Location: Foreign Animal Disease ResearchTitle: Serotype diversity of foot-and-mouth-disease virus in livestock without history of vaccination in the far north region of Cameroon
|LUDI, ANNA - Oak Ridge Institute For Science And Education (ORISE)|
|AHMED, ZAHEER - Oak Ridge Institute For Science And Education (ORISE)|
|POMEROY, L - The Ohio State University|
|MORITZ, M - The Ohio State University|
|DICKMU, SIMON - Lanavet|
|ABDOULKADIRI, S - Lanavet|
|GARABED, REBECCA - The Ohio State University|
Submitted to: Transboundary and Emerging Diseases
Publication Type: Peer Reviewed Journal
Publication Acceptance Date: 1/7/2014
Publication Date: 4/16/2014
Citation: Ludi, A., Ahmed, Z., Pomeroy, L.W., Pauszek, S.J., Smoliga, G.R., Moritz, M., Dickmu, S., Abdoulkadiri, S., Arzt, J., Garabed, R., Rodriguez, L.L. 2014. Serotype diversity of foot-and-mouth-disease virus in livestock without history of vaccination in the far north region of Cameroon. Transboundary and Emerging Diseases. 63:e27-38. doi: 10.1111/TBED.12227.
Interpretive Summary: Foot and mouth disease (FMD) is a highly transmissible disease of livestock. Little information is available about the natural transmission and maintenance cycles of FMD, particularly in countries where the disease occurs regularly and in the absence of control measures such as vaccination. Cameroon presented a unique opportunity to study FMD in a natural setting because FMD vaccination is not practiced. We monitored FMD virus infections among different livestock production systems (e.g. sedentary and mobile herds) in the Far North region of Cameroon. We found evidence of FMD virus infection in over 75% of the animals sampled. We also found antibodies reactive to five of the seven existing FMD virus types (called serotypes A, O, SAT1, SAT2 and SAT3) among the animals sampled. Finally, we also characterized viruses obtained from FMD infected animals in Cameroon and found that these viruses were closely related to other viruses circulating in Africa. This research will guide the development of future control methods for FMD, such as improved diagnostics and vaccines.
Technical Abstract: Little information is available about the natural cycle of foot-and-mouth disease (FMD) in the absence of control measures such as vaccination. Cameroon presents a unique opportunity for epidemiological studies because FMD vaccination is not practiced. We carried out a prospective study including serological, antigenic and genetic aspects of FMD virus (FMDV) infections among different livestock production systems in the Far North of Cameroon to gain insight into the natural ecology of the virus. We found serological evidence of FMDV infection in over 75% of the animals sampled with no significant differences of prevalence observed among the sampled groups (i.e. market, sedentary, transboundary trade and mobile). We also found antibodies reactive to five of the seven FMDV serotypes (A, O, SAT1, SAT2 and SAT3) among the animals sampled.

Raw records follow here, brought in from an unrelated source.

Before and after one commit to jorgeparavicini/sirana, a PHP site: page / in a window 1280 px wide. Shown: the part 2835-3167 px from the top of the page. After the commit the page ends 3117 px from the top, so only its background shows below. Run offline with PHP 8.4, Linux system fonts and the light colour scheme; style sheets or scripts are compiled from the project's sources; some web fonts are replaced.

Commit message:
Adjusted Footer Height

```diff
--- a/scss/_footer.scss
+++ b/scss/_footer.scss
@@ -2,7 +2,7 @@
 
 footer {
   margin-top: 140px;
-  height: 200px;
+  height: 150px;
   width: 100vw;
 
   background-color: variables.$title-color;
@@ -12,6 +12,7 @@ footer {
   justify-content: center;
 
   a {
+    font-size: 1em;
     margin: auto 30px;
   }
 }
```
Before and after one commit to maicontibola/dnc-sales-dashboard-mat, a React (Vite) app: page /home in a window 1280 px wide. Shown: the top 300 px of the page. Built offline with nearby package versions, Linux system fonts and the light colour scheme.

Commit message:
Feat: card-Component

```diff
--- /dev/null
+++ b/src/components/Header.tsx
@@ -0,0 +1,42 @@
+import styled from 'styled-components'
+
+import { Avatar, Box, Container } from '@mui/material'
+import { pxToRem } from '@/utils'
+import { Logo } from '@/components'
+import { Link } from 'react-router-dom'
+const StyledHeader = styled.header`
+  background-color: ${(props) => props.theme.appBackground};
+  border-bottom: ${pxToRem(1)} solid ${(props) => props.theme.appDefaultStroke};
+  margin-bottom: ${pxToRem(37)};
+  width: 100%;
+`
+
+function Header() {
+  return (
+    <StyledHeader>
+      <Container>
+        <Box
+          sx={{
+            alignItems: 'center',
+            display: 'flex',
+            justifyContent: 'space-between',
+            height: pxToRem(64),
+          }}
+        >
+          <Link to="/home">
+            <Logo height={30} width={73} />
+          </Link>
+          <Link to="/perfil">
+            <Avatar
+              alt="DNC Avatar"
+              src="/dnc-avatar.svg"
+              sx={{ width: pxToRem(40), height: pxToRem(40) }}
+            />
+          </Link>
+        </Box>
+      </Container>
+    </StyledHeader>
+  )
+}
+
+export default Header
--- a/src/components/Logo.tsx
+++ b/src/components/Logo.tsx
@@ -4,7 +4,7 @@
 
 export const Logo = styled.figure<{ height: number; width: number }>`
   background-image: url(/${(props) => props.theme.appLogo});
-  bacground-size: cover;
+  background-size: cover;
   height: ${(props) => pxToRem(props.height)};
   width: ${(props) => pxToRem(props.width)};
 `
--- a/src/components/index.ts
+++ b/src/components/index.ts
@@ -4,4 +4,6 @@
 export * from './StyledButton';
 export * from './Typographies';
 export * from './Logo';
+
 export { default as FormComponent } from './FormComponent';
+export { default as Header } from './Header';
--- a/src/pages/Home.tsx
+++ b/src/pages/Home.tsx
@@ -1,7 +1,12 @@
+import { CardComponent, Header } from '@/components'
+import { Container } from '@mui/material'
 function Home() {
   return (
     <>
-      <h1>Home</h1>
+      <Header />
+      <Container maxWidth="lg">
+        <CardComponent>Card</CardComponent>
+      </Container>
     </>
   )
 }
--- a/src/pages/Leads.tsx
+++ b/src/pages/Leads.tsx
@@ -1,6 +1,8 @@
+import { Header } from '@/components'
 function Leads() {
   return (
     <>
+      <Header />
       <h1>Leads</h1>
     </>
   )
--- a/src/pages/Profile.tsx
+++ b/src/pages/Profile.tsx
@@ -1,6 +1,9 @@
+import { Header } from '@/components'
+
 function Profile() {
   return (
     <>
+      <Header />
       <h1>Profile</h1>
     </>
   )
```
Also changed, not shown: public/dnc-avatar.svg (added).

Finally, we were able to genetically characterize viruses obtained from clinical and subclinical FMD infections in Cameroon. Serotype O viruses grouped into two topotypes (West and East Africa). SAT2 viruses grouped with viruses from Central and Northern Africa, notably within the sublineage causing the large epidemic in Northern Africa in 2012, suggesting a common origin for these viruses. This research will guide future interventions for the control of FMD such as improved diagnostics, guidance for vaccine formulation and epidemiological understanding in support of the progressive control of FMD in Cameroon.